Certification came just after 4 p.m. Friday.
The State Supreme Court saidcounting was to have been complete and certifiedby noon, but the commission first said they needed an extra hour or two. They later came back and said they needed until 4 o'clock.
An attorney for the commission says the Supreme Court gave them an extensionuntil Monday to finish, but the commission said that wasn't necessary.
The extension also gives those seeking to file challenges of the election results until noon on November 26, to do so.
Beginning at 8 a.m. Friday, Richland County Election officials sorted through hundreds of provisional ballots.
Provisional ballots are those that are cast where there's some dispute about the eligibility of the voter. Typical examples include votes cast bypeople who didn't show up on the voter rolls at the precinct they tried to vote at, or whodidn't have theaccepted ID when voting. Poll workers can even challenge a vote cast, and the condition of the ballot could cause a vote to be unacceptable.
Election officials then have to decide, after election day,if these votes will be part of the final count.
During Friday's hearing, ballots were rejected forseveral reasons, including the following:
- no signature, no witness, no proper ID, or later return
- people voted at the wrong precinct
- people were not registered to vote in Richland County
- people attempted to vote at the Election Commission's headquarters in Columbia. Their headquarters is not a precinct
Commissioners voted to reject about 617 ballots. Another 271 were accepted, and needed to be tallied and added to counts found and calculated Thursday night.
That counting process added to the time needed to certify the votes Friday. Some needed to be transferred manually due to damaged ballots. That transfer required two people, including a commissioner to ensure voters were transmitted to the new ballots correctly.
The problems for the election process in Richland County began on election day, when people waited in long lines because of either too few machines at the precincts or malfunctioning devices.Since then, there have been legal challenges which have delayed a final tabulation.
The county election commission has hired an attorney, Steve Hamm, who is charged with completing a through report on this year's election process.
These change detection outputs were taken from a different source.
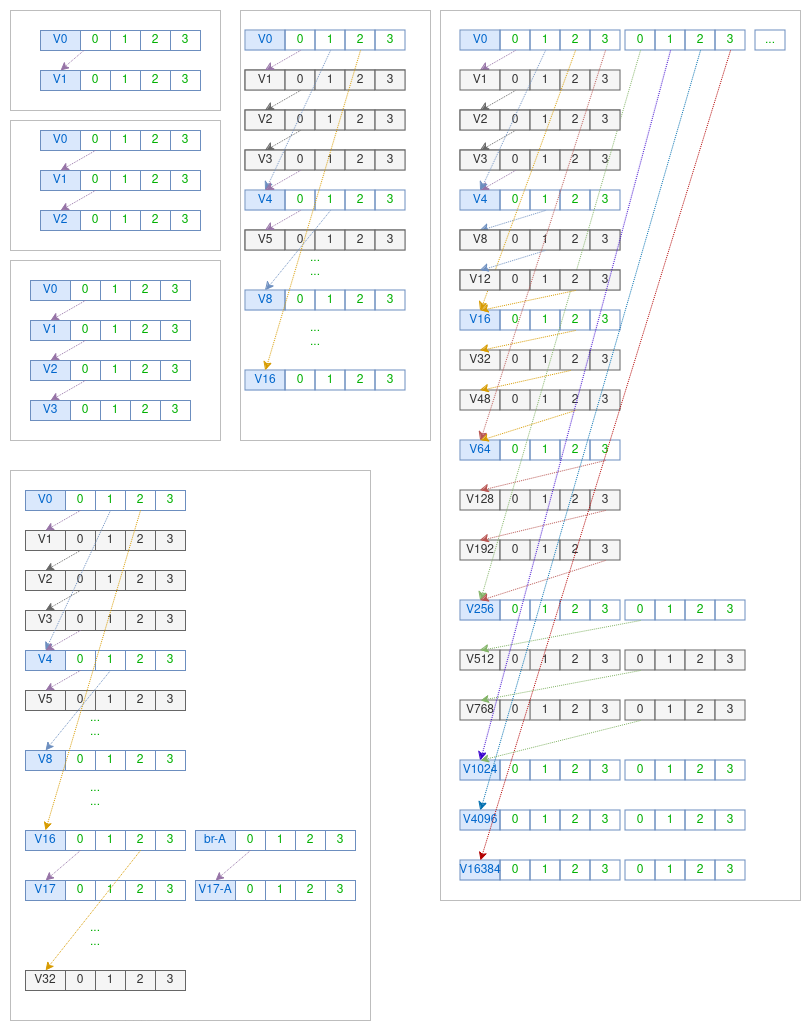
Earlier version of the draw.io export org/branches.png (cosdata/cosdata). Source tidied: cells renumbered, new cells last; positions are measured from the earlier drawing's top-left corner, leaving out a move shared by most shapes.
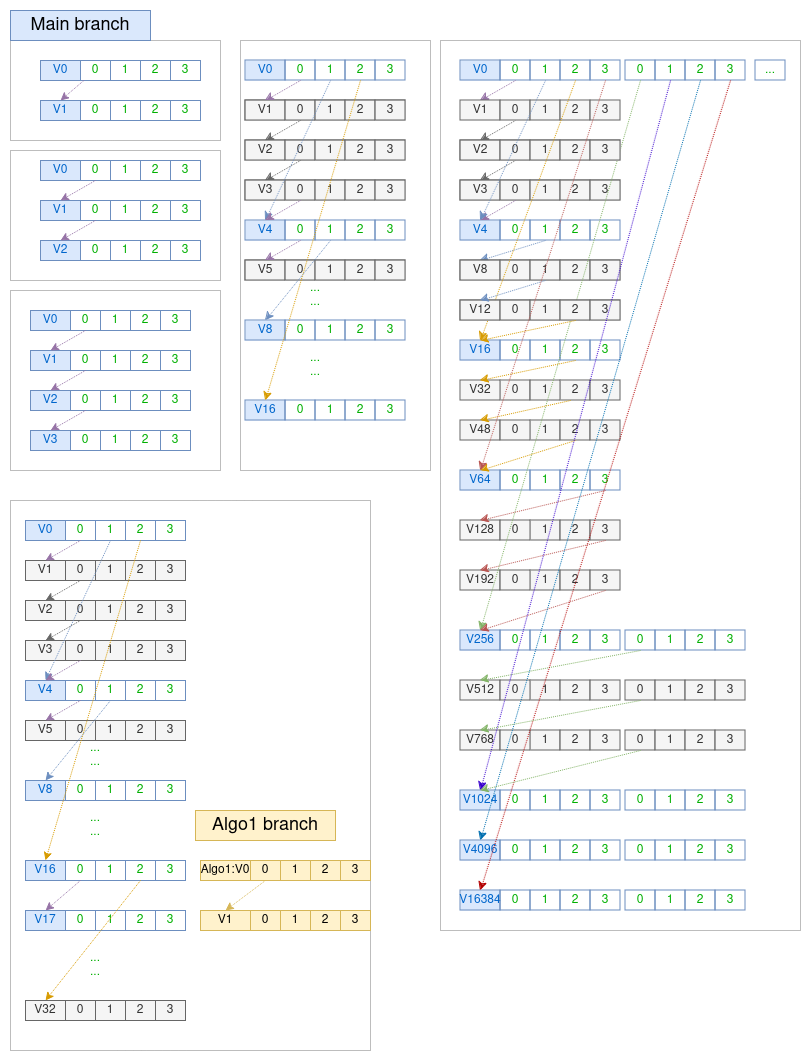
Above is the later version.

What changed in the source:
```diff
@@ -1045,22 +1045,22 @@
     <mxCell id="347" style="rounded=0;jettySize=auto;html=1;entryX=0.5;entryY=0;entryDx=0;entryDy=0;exitX=0.5;exitY=1;exitDx=0;exitDy=0;fillColor=#dae8fc;strokeColor=#6c8ebf;dashed=1;dashPattern=1 1;" parent="1" edge="1" source="311" target="315">
       <mxGeometry relative="1" as="geometry" />
     </mxCell>
-    <mxCell id="348" style="group;" parent="1" vertex="1">
-      <mxGeometry x="185" y="820" width="160" height="20" as="geometry" />
+    <mxCell id="348" style="group;fillColor=#fff2cc;strokeColor=#d6b656;" parent="1" vertex="1">
+      <mxGeometry x="200" y="820" width="160" height="20" as="geometry" />
     </mxCell>
-    <mxCell id="349" value="br-A" style="rounded=0;whiteSpace=wrap;html=1;fillColor=#dae8fc;strokeColor=#6c8ebf;fontColor=#0066CC;" parent="348" vertex="1">
-      <mxGeometry width="40" height="20" as="geometry" />
+    <mxCell id="349" value="Algo1:V0" style="rounded=0;whiteSpace=wrap;html=1;fillColor=#fff2cc;strokeColor=#d6b656;" parent="348" vertex="1">
+      <mxGeometry x="-10" width="50" height="20" as="geometry" />
     </mxCell>
-    <mxCell id="350" value="0" style="rounded=0;whiteSpace=wrap;html=1;fillColor=none;strokeColor=#6c8ebf;fontColor=#00B000;" parent="348" vertex="1">
+    <mxCell id="350" value="0" style="rounded=0;whiteSpace=wrap;html=1;fillColor=#fff2cc;strokeColor=#d6b656;" parent="348" vertex="1">
       <mxGeometry x="40" width="30" height="20" as="geometry" />
     </mxCell>
-    <mxCell id="351" value="1" style="rounded=0;whiteSpace=wrap;html=1;fillColor=none;strokeColor=#6c8ebf;fontColor=#00B000;" parent="348" vertex="1">
+    <mxCell id="351" value="1" style="rounded=0;whiteSpace=wrap;html=1;fillColor=#fff2cc;strokeColor=#d6b656;" parent="348" vertex="1">
       <mxGeometry x="70" width="30" height="20" as="geometry" />
     </mxCell>
-    <mxCell id="352" value="2" style="rounded=0;whiteSpace=wrap;html=1;fillColor=none;strokeColor=#6c8ebf;fontColor=#00B000;" parent="348" vertex="1">
+    <mxCell id="352" value="2" style="rounded=0;whiteSpace=wrap;html=1;fillColor=#fff2cc;strokeColor=#d6b656;" parent="348" vertex="1">
       <mxGeometry x="100" width="30" height="20" as="geometry" />
     </mxCell>
-    <mxCell id="353" value="3" style="rounded=0;whiteSpace=wrap;html=1;fillColor=none;strokeColor=#6c8ebf;fontColor=#00B000;" parent="348" vertex="1">
+    <mxCell id="353" value="3" style="rounded=0;whiteSpace=wrap;html=1;fillColor=#fff2cc;strokeColor=#d6b656;" parent="348" vertex="1">
       <mxGeometry x="130" width="30" height="20" as="geometry" />
     </mxCell>
     <mxCell id="354" style="group;" parent="1" vertex="1">
@@ -1081,28 +1081,28 @@
     <mxCell id="359" value="3" style="rounded=0;whiteSpace=wrap;html=1;fillColor=none;strokeColor=#6c8ebf;fontColor=#00B000;" parent="354" vertex="1">
       <mxGeometry x="130" width="30" height="20" as="geometry" />
     </mxCell>
-    <mxCell id="360" style="group;" parent="1" vertex="1">
-      <mxGeometry x="185" y="870" width="160" height="20" as="geometry" />
+    <mxCell id="360" style="group;fillColor=#fff2cc;strokeColor=#d6b656;" parent="1" vertex="1">
+      <mxGeometry x="200" y="870" width="160" height="20" as="geometry" />
     </mxCell>
-    <mxCell id="361" value="V17-A" style="rounded=0;whiteSpace=wrap;html=1;fillColor=#dae8fc;strokeColor=#6c8ebf;fontColor=#0066CC;" parent="360" vertex="1">
-      <mxGeometry width="40" height="20" as="geometry" />
+    <mxCell id="361" value="V1" style="rounded=0;whiteSpace=wrap;html=1;fillColor=#fff2cc;strokeColor=#d6b656;" parent="360" vertex="1">
+      <mxGeometry x="-10" width="50" height="20" as="geometry" />
     </mxCell>
-    <mxCell id="362" value="0" style="rounded=0;whiteSpace=wrap;html=1;fillColor=none;strokeColor=#6c8ebf;fontColor=#00B000;" parent="360" vertex="1">
+    <mxCell id="362" value="0" style="rounded=0;whiteSpace=wrap;html=1;fillColor=#fff2cc;strokeColor=#d6b656;" parent="360" vertex="1">
       <mxGeometry x="40" width="30" height="20" as="geometry" />
     </mxCell>
-    <mxCell id="363" value="1" style="rounded=0;whiteSpace=wrap;html=1;fillColor=none;strokeColor=#6c8ebf;fontColor=#00B000;" parent="360" vertex="1">
+    <mxCell id="363" value="1" style="rounded=0;whiteSpace=wrap;html=1;fillColor=#fff2cc;strokeColor=#d6b656;" parent="360" vertex="1">
       <mxGeometry x="70" width="30" height="20" as="geometry" />
     </mxCell>
-    <mxCell id="364" value="2" style="rounded=0;whiteSpace=wrap;html=1;fillColor=none;strokeColor=#6c8ebf;fontColor=#00B000;" parent="360" vertex="1">
+    <mxCell id="364" value="2" style="rounded=0;whiteSpace=wrap;html=1;fillColor=#fff2cc;strokeColor=#d6b656;" parent="360" vertex="1">
       <mxGeometry x="100" width="30" height="20" as="geometry" />
     </mxCell>
-    <mxCell id="365" value="3" style="rounded=0;whiteSpace=wrap;html=1;fillColor=none;strokeColor=#6c8ebf;fontColor=#00B000;" parent="360" vertex="1">
+    <mxCell id="365" value="3" style="rounded=0;whiteSpace=wrap;html=1;fillColor=#fff2cc;strokeColor=#d6b656;" parent="360" vertex="1">
       <mxGeometry x="130" width="30" height="20" as="geometry" />
     </mxCell>
     <mxCell id="366" style="rounded=0;jettySize=auto;html=1;entryX=0.5;entryY=0;entryDx=0;entryDy=0;fillColor=#e1d5e7;strokeColor=#9673a6;dashed=1;dashPattern=1 1;exitX=0.5;exitY=1;exitDx=0;exitDy=0;" parent="1" edge="1" source="304" target="355">
       <mxGeometry relative="1" as="geometry" />
     </mxCell>
-    <mxCell id="367" style="rounded=0;jettySize=auto;html=1;entryX=0.5;entryY=0;entryDx=0;entryDy=0;fillColor=#e1d5e7;strokeColor=#9673a6;dashed=1;dashPattern=1 1;exitX=0.5;exitY=1;exitDx=0;exitDy=0;" parent="1" edge="1" source="350" target="361">
+    <mxCell id="367" style="rounded=0;jettySize=auto;html=1;entryX=0.5;entryY=0;entryDx=0;entryDy=0;fillColor=#fff2cc;strokeColor=#d6b656;dashed=1;dashPattern=1 1;exitX=0.5;exitY=1;exitDx=0;exitDy=0;" parent="1" edge="1" source="350" target="361">
       <mxGeometry relative="1" as="geometry" />
     </mxCell>
     <mxCell id="368" value="2" style="rounded=0;whiteSpace=wrap;html=1;fillColor=#f5f5f5;strokeColor=#666666;fontColor=#333333;" parent="1" vertex="1">
@@ -1126,5 +1126,11 @@
     <mxCell id="374" value="&lt;div&gt;...&lt;/div&gt;&lt;div&gt;...&lt;br&gt;&lt;/div&gt;" style="text;html=1;align=center;verticalAlign=middle;whiteSpace=wrap;rounded=0;fontColor=#00B000;" parent="1" vertex="1">
       <mxGeometry x="55" y="910" width="60" height="30" as="geometry" />
     </mxCell>
+    <mxCell id="375" value="&lt;font style=&quot;font-size: 18px;&quot;&gt;Main branch&lt;/font&gt;" style="text;html=1;align=center;verticalAlign=middle;whiteSpace=wrap;rounded=0;fillColor=#dae8fc;strokeColor=#6c8ebf;" parent="1" vertex="1">
+      <mxGeometry y="-30" width="140" height="30" as="geometry" />
+    </mxCell>
+    <mxCell id="376" value="&lt;font style=&quot;font-size: 18px;&quot;&gt;Algo1 branch&lt;/font&gt;" style="text;html=1;align=center;verticalAlign=middle;whiteSpace=wrap;rounded=0;fillColor=#fff2cc;strokeColor=#d6b656;" parent="1" vertex="1">
+      <mxGeometry x="185" y="770" width="140" height="30" as="geometry" />
+    </mxCell>
   </root>
 </mxGraphModel>
```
That report will include a chronology and information on what happened before, during and after the election.
The Richland County Legislative Delegation has scheduled a meeting for November 26 to discuss the problems with the election.
Chris Whitmire, a spokesman for the state election commission says they will certify Richland County's votes on Monday at 2 p.m.